DIRECTIONS: If a line of the records contains the string "index", copy it out.

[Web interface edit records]
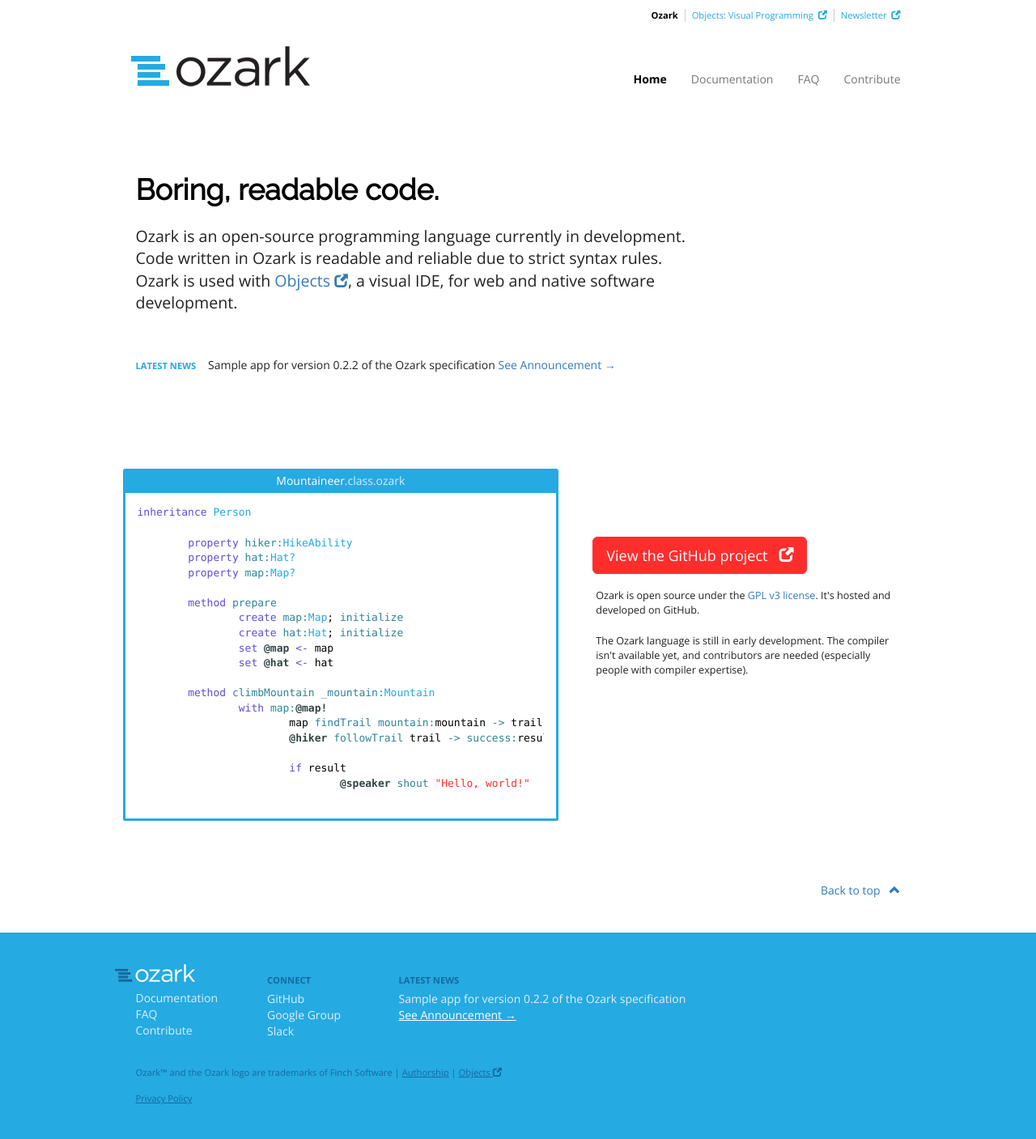
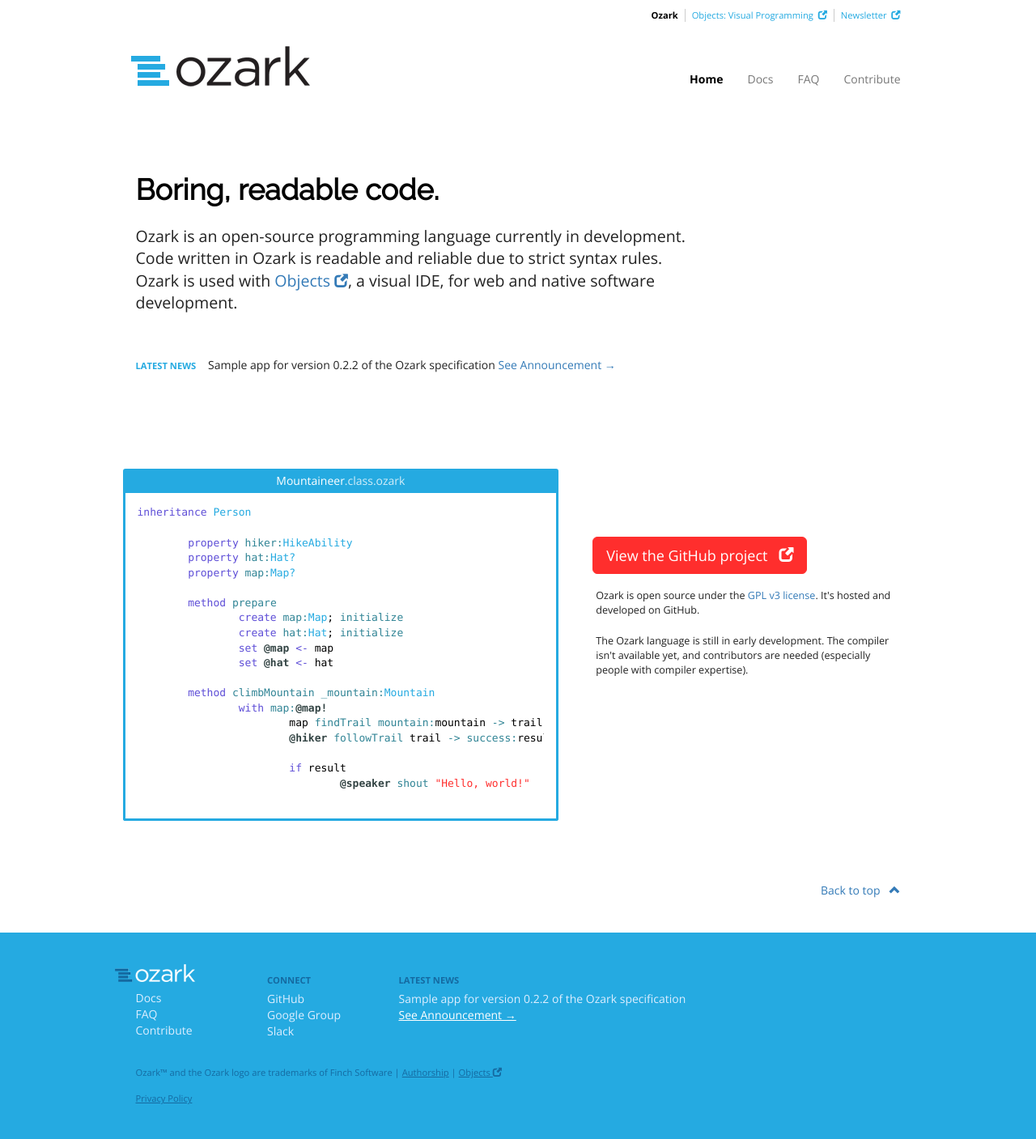
Before and after one commit to chasefinch/ozark-lang.github.io, a PHP site: page /index.php in a window 1280 px wide. Shown: the whole page at 81% size. Run offline with PHP 8.4, Linux system fonts and the light colour scheme; some libraries are stand-ins or nearby versions.

Commit message:
style update

```diff
--- a/includes/bottom.php
+++ b/includes/bottom.php
@@ -8,7 +8,7 @@
 							<a id='footer-logo' href="/"><img src="/img/ozark-dark.png" alt='ozark' /></a>
 							<ul>
 								<!--<li<?php if($active == 'about') echo " class='active'"; ?>><a href="/about-ozark">About</a></li>-->
-								<li<?php if($active == 'documentation') echo " class='active'"; ?>><a href="/language-documentation">Documentation</a></li>
+								<li<?php if($active == 'documentation') echo " class='active'"; ?>><a href="/language-documentation">Docs</a></li>
 								<!--<li<?php if($active == 'download') echo " class='active'"; ?>><a href="/download-ozark">Download</a></li>-->
 								<li<?php if($active == 'faq') echo " class='active'"; ?>><a href="/ozark-faq">FAQ</a></li>
 								<li<?php if($active == 'contribute') echo " class='active'"; ?>><a href="/contribute-to-ozark">Contribute</a></li>
--- a/includes/top.php
+++ b/includes/top.php
@@ -4,7 +4,7 @@
 			<div class='col-md-10 col-md-offset-1'>
 		<div class="site-nav">
 			<ul>
-				<li class='active'><a href="/">Ozark</a></li><li><a target="_blank" href='https://madewithobjects.com'>Objects: Visual Programming &nbsp;<span class='glyphicon glyphicon-new-window'></span></a></li><li><a target="_blank" href="http://eepurl.com/56iVb">Newsletter &nbsp;<span class='glyphicon glyphicon-new-window'></span></a></li>
+				<li class='active'><a href="/">Ozark</a></li><li><a href='https://madewithobjects.com'>Objects: Visual Programming &nbsp;<span class='glyphicon glyphicon-new-window'></span></a></li><li><a href="http://eepurl.com/56iVb">Newsletter &nbsp;<span class='glyphicon glyphicon-new-window'></span></a></li>
 			</ul>
 		</div>
 			</div>
@@ -34,7 +34,7 @@
 							<ul class="nav navbar-nav navbar-right">
 								<li<?php if($active == 'home') echo " class='active'"; ?>><a href="/">Home</a></li>
 								<!--<li<?php if($active == 'about') echo " class='active'"; ?>><a href="/about-ozark">About</a></li>-->
-								<li<?php if($active == 'documentation') echo " class='active'"; ?>><a href="/language-documentation">Documentation</a></li>
+								<li<?php if($active == 'documentation') echo " class='active'"; ?>><a href="/language-documentation">Docs</a></li>
 								<!--<li<?php if($active == 'download') echo " class='active'"; ?>><a href="/download-ozark">Download</a></li>-->
 								<li<?php if($active == 'faq') echo " class='active'"; ?>><a href="/ozark-faq">FAQ</a></li>
 								<li<?php if($active == 'contribute') echo " class='active'"; ?>><a href="/contribute-to-ozark">Contribute</a></li>
--- a/index.php
+++ b/index.php
@@ -15,7 +15,7 @@
 						<div class='row'>
 							<div class='col-sm-10 col-md-9'>
 								<h1 class='heading'>Boring, readable code.</h1>
-								<p class='lead'>Ozark is an open-source programming language currently in development. Code written in Ozark is readable and reliable due to strict syntax rules. Ozark is used with <a target="_blank" href='https://madewithobjects.com'>Objects&nbsp;<small><span class='glyphicon glyphicon-new-window'></span></small></a>, a visual IDE, for web and native software development.</p>
+								<p class='lead'>Ozark is an open-source programming language currently in development. Code written in Ozark is readable and reliable due to strict syntax rules. Ozark is used with <a href='https://madewithobjects.com'>Objects&nbsp;<small><span class='glyphicon glyphicon-new-window'></span></small></a>, a visual IDE, for web and native software development.</p>
 							</div>
 						</div>
 					</div>
```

SOLUTION TO THIS EXERCISE:
Before and after one commit to chasefinch/ozark-lang.github.io, a PHP site: page /index.php in a window 1280 px wide. Shown: the whole page at 81% size. Run offline with PHP 8.4, Linux system fonts and the light colour scheme; some libraries are stand-ins or nearby versions.
--- a/index.php
+++ b/index.php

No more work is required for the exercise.